(Excerpts from a dataset)
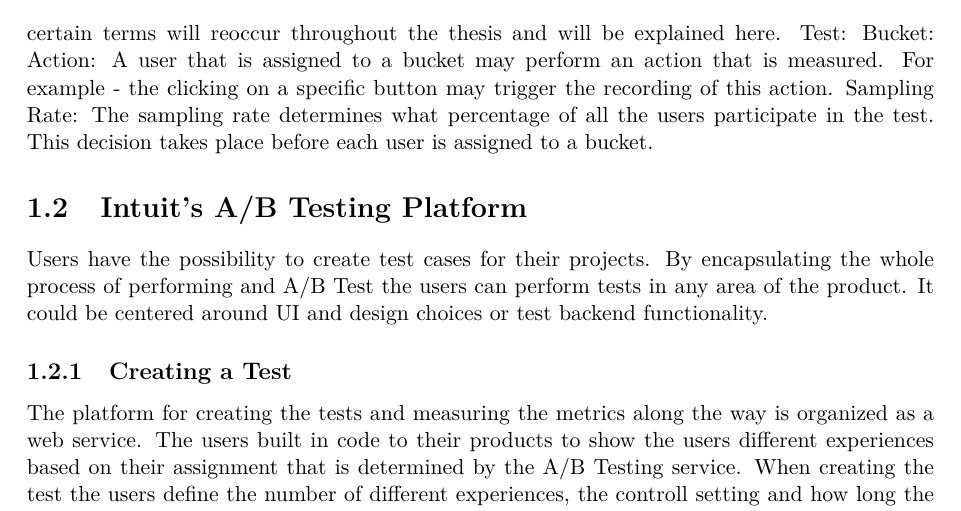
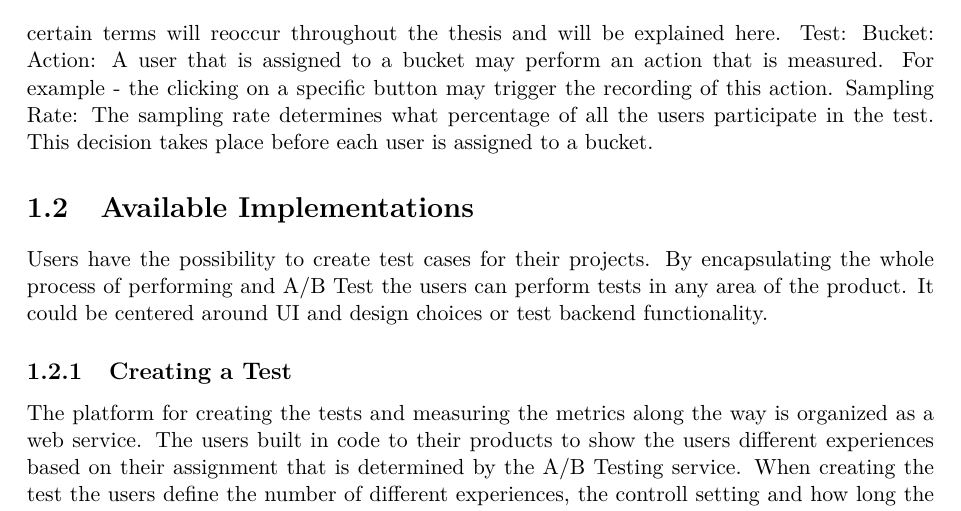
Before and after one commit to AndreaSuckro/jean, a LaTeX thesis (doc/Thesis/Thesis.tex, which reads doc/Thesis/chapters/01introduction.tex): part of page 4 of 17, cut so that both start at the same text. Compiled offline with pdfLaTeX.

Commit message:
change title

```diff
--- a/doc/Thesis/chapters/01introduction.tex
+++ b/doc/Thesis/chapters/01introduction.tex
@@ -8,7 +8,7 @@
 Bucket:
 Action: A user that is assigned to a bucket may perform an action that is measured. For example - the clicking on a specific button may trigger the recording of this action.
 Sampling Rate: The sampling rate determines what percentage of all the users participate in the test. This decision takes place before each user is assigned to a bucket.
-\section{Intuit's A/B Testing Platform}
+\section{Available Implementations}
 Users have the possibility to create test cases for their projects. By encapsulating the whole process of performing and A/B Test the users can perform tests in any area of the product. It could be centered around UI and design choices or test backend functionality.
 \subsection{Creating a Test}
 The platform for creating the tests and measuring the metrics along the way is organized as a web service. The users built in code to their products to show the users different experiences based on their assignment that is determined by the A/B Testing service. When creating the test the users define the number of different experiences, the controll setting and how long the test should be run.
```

- WORK REQUEST
Provide the number of lines in the data above that contain the string "their", and nothing else.

- OUTPUT FOR THIS TASK
2